West Yorkshire Police has recoded its intelligence system to give more than 2,500 police officers access to information about criminal suspects via mobile devices.
The web-based application, Streetwyse, has been deployed to officers' mobile devices to speed up the process of getting suspects interviewed by avoiding the need to return to a police station to check records.
The application, a mobile version of the force's computerised intelligence system Wyse, enables officers to search by full name, surname, date of birth and a "sounds like" query - the best approximation of the name.
If an individual is on the intelligence system, the application tells the officer whether that person is potentially dangerous and whether there are warrants out for their arrest. It also provides a hyperlink to a full record and a colour photo of the individual.
West Yorkshire Police's director of information systems, Paul Friday, said, "We are talking a matter of seconds before [the mobile-enabled system] finds the right person."
To protect the information accessible through the application, the devices are password-enabled and configured to time out. Lost devices can be remotely "stunned" and cleared. Sim cards can also be remotely wiped.
Information passing to and from the handheld is encrypted, as the force uses Research In Motion's push data system to access the application. Intelligence on suspects is routed through Research In Motion's network operating centre to individual Blackberry devices.
Police officers also have access to the Police National Computer, which holds records on everyone with a criminal conviction in the UK, through their Blackberry devices. West Yorkshire Police has the largest deployment of mobile devices with access to the PNC in the UK.

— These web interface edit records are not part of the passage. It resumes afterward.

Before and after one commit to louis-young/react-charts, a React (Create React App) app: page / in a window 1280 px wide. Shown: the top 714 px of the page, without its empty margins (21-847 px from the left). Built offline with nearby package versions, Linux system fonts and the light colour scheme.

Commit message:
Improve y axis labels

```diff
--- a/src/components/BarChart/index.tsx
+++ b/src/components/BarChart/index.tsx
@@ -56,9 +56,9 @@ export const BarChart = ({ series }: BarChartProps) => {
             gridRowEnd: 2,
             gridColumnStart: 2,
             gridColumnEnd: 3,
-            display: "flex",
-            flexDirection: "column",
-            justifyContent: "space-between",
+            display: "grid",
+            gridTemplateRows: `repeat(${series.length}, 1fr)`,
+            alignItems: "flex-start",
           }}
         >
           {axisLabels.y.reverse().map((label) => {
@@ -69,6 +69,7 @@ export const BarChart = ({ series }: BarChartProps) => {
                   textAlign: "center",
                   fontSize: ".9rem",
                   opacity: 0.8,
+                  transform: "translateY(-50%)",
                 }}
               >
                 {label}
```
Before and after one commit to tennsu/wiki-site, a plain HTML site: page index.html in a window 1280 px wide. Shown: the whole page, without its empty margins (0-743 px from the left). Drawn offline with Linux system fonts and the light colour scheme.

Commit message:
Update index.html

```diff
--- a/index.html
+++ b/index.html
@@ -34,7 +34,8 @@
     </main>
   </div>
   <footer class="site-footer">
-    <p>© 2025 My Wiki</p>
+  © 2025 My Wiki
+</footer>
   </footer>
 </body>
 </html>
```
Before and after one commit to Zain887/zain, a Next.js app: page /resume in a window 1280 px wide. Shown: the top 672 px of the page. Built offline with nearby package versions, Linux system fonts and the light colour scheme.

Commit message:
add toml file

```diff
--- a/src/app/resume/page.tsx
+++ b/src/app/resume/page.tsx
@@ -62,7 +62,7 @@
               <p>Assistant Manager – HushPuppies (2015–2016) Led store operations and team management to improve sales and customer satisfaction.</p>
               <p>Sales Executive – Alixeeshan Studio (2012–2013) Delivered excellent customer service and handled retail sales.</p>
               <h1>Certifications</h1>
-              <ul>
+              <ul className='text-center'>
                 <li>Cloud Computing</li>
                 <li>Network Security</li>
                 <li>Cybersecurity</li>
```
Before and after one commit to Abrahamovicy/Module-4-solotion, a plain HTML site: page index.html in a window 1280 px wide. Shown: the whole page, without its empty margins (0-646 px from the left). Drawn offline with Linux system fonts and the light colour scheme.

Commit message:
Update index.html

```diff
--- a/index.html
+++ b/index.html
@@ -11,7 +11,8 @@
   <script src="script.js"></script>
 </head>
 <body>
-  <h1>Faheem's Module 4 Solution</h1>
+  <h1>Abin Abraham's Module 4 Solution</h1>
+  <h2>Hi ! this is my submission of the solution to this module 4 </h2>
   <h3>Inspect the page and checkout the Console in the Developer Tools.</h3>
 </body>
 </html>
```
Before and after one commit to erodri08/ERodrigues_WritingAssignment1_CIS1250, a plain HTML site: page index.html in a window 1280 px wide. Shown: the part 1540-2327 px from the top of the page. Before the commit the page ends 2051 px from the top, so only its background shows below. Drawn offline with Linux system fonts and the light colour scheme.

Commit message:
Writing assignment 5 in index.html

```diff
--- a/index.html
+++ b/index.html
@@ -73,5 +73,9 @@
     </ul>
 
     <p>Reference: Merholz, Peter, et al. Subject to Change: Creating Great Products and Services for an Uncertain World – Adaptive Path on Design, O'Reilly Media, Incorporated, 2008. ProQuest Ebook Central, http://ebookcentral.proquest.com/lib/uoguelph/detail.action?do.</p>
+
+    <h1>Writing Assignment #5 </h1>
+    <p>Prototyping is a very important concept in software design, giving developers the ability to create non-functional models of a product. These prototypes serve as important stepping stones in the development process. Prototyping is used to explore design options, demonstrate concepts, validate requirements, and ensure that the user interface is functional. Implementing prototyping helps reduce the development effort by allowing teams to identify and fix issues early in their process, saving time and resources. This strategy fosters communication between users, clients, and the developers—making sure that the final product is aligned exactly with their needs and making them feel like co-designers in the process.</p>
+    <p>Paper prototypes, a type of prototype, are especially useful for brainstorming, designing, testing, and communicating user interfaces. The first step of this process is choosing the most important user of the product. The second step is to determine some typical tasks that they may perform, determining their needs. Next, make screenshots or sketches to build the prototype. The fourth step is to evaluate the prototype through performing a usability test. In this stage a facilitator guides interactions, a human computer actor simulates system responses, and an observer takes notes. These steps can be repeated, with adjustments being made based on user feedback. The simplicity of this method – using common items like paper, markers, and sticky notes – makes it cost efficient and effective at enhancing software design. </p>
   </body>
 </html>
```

The force estimated that its officers would spend a total of 44,000 more hours on the beat this year because they have the mobile devices.
This was first published in April 2006